Wednesday, May 29, 2013

Do Recessions Save Lives?

Copyright, The New York Times Company

More people die in economic expansions, and fewer die in recessions.  Whether and how policy makers should heed this pattern depends on the hitherto unknown links between mortality and economic activity.

Recessions can be stressful and depressing, especially for the people who lose their jobs.  Suicide rates spike during recessions, and for that reason alone recessions have been called deadly.  Two researchers, David Stuckler and Sanjay Basu, noted that suicides and binge drinking are positively correlated with unemployment and concluded that “Austerity kills” by adding to unemployment.

Even if we could be sure that austerity and related fiscal policies create recessions, it would be premature to conclude that they literally kill people.  Industrial and construction accidents are more common in economic expansions, and less common in recessions because those industries’ activities follow the business cycle.  Overtime hours may be more dangerous than average, and overtime is more common at the peak of the business cycle.  Moreover, the share of people working in construction – one of the most hazardous industries – increases during expansions and falls during recessions.

Highway accidents also follow the business cycle because more vehicles are on the road during economic expansions, and fewer on the road during recessions. (Mr. Stuckley and Mr. Basu noted that the United States’ Great Depression of the 1930s also had abnormally low rates of fatalities due to traffic accidents.)

With more accidents at work and on the road during expansions, expansions have more deaths by such accidents, and recessions have fewer.

It turns out that the business cycle for suicides is more than offset by the business cycle for other deaths.  Mortality and the unemployment rate are negatively correlated.  Christopher J. Ruhm, a professor of public policy and economics at the University of Virginia, has looked at all causes of death and found that most of them – suicide was the exception – occur less frequently at the depths of the business cycle.

Perhaps most surprising is that the business cycle for overall deaths is dominated by the business cycle for deaths among elderly people, perhaps especially elderly women.  Because so many elderly people are retired, they are especially unlikely to have recently been laid off from their job (which can lead to suicide), to drive their car to work hurriedly, or to take part in a dangerous construction project.

We don’t really know how the business cycle for economic activity is connected to the cycle for elderly deaths.  One hypothesis is that economic expansions create air pollution, and air pollution kills elderly people.  Another hypothesis is that nursing homes have more trouble retaining their staffs during expansions because they have to compete with other businesses.  Perhaps family members who are busy at work during expansions spend less time helping their elderly relatives.

Life is valuable, so it may be at least as important to understand what determines mortality and its cycles as it is to understand what causes recessions.

1 comment:

Dave Thoman said...

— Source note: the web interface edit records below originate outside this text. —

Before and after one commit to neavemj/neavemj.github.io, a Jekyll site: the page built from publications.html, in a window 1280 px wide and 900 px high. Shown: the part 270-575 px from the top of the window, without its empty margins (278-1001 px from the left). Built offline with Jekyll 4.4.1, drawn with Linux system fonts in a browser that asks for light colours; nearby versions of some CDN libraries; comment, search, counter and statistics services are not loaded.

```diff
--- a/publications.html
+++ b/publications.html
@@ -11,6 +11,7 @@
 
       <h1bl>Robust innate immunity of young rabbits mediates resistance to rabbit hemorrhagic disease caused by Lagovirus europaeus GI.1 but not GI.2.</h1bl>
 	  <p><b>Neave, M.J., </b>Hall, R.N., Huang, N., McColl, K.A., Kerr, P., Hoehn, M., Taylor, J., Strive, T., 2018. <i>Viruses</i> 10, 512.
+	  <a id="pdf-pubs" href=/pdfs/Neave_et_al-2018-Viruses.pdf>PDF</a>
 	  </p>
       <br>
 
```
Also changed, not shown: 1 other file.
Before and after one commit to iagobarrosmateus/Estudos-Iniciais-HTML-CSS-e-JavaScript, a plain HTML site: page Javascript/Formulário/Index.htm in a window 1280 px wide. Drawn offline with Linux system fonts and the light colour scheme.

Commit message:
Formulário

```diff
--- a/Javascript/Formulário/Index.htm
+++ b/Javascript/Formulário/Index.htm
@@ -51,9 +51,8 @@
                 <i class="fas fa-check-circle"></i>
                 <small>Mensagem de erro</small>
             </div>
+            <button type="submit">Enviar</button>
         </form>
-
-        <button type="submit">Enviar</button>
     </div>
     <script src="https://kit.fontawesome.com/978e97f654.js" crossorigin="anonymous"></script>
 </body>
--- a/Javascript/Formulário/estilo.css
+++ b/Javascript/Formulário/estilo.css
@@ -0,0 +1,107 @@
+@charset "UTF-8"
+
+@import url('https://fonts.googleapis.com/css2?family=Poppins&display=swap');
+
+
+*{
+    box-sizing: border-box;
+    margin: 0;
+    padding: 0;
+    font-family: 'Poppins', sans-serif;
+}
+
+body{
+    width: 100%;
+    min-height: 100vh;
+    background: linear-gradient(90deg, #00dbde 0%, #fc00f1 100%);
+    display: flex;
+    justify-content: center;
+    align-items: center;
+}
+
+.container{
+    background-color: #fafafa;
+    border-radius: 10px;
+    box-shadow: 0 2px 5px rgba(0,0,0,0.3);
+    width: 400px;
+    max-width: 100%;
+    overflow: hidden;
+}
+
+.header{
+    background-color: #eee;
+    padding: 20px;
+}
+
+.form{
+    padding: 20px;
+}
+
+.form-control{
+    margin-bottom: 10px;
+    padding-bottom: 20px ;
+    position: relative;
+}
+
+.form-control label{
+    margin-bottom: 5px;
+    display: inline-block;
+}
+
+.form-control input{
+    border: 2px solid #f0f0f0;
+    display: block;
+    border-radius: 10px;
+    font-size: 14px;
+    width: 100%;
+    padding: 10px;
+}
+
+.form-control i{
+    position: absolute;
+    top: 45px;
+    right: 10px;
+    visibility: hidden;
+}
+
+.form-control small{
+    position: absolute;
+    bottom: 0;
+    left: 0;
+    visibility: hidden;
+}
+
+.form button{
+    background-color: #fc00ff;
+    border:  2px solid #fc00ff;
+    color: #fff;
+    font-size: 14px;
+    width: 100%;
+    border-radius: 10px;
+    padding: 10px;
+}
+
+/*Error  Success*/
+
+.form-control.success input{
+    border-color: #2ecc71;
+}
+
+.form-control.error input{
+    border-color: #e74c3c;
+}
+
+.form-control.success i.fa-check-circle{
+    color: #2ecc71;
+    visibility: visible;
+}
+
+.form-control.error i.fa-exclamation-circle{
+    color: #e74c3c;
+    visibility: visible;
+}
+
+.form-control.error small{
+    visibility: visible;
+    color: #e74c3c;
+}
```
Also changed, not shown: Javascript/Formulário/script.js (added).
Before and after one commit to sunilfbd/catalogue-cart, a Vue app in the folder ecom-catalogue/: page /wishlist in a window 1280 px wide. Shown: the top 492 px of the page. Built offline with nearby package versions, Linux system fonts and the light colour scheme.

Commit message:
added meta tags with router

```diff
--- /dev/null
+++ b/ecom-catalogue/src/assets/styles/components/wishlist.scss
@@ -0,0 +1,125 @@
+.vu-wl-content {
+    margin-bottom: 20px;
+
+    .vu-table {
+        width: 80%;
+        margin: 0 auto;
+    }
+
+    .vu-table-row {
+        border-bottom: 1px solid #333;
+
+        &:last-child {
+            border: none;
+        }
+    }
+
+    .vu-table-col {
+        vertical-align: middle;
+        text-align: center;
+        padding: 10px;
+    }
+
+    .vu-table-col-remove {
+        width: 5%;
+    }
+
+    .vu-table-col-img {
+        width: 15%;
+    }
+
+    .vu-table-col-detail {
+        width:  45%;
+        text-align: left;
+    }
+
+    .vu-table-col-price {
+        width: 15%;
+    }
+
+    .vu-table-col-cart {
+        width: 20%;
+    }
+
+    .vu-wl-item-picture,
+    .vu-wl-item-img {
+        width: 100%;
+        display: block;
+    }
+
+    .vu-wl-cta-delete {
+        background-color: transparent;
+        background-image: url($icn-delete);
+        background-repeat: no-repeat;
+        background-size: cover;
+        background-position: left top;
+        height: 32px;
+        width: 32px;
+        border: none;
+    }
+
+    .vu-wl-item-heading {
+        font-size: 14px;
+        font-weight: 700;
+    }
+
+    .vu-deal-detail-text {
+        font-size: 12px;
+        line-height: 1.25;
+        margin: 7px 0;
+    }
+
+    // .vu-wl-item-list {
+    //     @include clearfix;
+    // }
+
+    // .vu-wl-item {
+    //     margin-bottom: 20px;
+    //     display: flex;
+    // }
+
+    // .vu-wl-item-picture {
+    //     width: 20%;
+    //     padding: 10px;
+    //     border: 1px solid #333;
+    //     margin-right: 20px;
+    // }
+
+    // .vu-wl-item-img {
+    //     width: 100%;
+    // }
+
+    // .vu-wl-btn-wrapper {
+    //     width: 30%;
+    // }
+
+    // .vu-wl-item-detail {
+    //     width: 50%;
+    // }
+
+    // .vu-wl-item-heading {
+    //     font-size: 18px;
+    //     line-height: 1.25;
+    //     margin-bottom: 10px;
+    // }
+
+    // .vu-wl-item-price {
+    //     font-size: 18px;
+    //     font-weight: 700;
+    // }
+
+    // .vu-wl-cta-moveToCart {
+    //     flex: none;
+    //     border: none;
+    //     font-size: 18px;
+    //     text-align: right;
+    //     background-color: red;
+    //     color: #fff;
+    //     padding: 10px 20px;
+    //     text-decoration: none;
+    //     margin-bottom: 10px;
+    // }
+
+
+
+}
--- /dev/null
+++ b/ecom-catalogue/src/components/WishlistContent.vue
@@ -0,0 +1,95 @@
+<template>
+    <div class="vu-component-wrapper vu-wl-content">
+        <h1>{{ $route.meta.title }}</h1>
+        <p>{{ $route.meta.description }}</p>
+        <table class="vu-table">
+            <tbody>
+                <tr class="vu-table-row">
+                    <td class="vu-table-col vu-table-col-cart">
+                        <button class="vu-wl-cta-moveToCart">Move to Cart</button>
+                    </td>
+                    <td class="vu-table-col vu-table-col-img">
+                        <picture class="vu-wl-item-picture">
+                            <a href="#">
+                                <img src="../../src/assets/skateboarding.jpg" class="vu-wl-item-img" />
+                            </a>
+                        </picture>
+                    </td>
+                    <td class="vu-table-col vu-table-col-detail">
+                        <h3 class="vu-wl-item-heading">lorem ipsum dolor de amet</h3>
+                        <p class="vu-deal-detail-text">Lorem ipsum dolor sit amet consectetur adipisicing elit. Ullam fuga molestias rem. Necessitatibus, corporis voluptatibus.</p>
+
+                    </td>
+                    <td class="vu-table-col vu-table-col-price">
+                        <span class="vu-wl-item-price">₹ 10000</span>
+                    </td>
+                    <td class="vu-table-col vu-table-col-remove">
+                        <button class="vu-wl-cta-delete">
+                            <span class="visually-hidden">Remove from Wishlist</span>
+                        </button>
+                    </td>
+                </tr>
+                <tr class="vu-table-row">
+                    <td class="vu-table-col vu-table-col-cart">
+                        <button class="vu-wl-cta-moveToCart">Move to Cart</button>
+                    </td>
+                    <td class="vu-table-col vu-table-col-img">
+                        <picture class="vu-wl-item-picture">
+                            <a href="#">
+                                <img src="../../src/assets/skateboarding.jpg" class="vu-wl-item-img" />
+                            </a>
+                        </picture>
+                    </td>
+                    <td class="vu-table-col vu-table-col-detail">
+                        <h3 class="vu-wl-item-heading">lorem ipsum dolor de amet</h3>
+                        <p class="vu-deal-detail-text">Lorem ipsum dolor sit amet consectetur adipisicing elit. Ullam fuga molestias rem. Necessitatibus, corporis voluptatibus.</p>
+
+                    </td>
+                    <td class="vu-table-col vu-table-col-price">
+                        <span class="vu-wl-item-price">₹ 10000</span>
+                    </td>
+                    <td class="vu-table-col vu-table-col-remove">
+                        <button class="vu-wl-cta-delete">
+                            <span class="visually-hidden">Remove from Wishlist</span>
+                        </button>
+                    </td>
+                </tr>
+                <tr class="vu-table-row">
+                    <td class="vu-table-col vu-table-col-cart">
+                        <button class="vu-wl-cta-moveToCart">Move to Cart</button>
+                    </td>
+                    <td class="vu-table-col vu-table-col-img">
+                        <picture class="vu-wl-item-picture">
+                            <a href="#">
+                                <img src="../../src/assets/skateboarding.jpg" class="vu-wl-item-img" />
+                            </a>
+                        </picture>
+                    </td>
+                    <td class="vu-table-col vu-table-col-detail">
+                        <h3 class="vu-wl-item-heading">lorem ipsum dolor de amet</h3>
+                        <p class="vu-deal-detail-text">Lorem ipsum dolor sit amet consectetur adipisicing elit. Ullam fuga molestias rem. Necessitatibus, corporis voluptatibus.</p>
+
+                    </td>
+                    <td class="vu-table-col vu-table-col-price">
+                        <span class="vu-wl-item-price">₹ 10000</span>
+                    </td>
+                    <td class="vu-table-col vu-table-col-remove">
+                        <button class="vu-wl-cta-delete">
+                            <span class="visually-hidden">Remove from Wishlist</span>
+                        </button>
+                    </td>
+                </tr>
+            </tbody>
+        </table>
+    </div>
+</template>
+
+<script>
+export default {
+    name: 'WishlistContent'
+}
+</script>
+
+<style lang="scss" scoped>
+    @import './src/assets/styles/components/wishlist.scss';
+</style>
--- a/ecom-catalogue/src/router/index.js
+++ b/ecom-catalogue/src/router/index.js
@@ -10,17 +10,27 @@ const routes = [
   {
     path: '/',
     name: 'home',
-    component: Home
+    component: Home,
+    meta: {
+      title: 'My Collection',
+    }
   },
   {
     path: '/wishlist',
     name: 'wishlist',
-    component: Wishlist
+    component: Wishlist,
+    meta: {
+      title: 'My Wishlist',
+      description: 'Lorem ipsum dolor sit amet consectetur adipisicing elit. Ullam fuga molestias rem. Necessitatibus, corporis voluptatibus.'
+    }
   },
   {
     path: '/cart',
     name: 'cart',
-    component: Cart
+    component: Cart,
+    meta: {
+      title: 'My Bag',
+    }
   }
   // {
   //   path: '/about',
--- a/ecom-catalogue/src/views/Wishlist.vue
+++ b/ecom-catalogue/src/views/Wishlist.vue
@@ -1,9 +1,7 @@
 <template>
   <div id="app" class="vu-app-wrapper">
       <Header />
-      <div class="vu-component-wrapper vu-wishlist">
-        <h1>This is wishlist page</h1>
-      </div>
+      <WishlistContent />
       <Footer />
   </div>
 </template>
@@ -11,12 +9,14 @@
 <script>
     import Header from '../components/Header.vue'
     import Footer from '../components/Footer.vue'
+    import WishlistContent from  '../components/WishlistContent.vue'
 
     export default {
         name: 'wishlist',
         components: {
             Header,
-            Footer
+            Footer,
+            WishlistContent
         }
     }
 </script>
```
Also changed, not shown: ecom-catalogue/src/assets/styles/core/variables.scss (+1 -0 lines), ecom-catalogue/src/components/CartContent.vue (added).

The follow-up post must now be a quality of death analysis - if we assume suicide is a long, painful struggle, while X people dying in car accidents die instantly, what are you willing to pay to undergo the instantaneous "steel beam to the head" accidental construction death over the depression->alcoholism->suicide experience?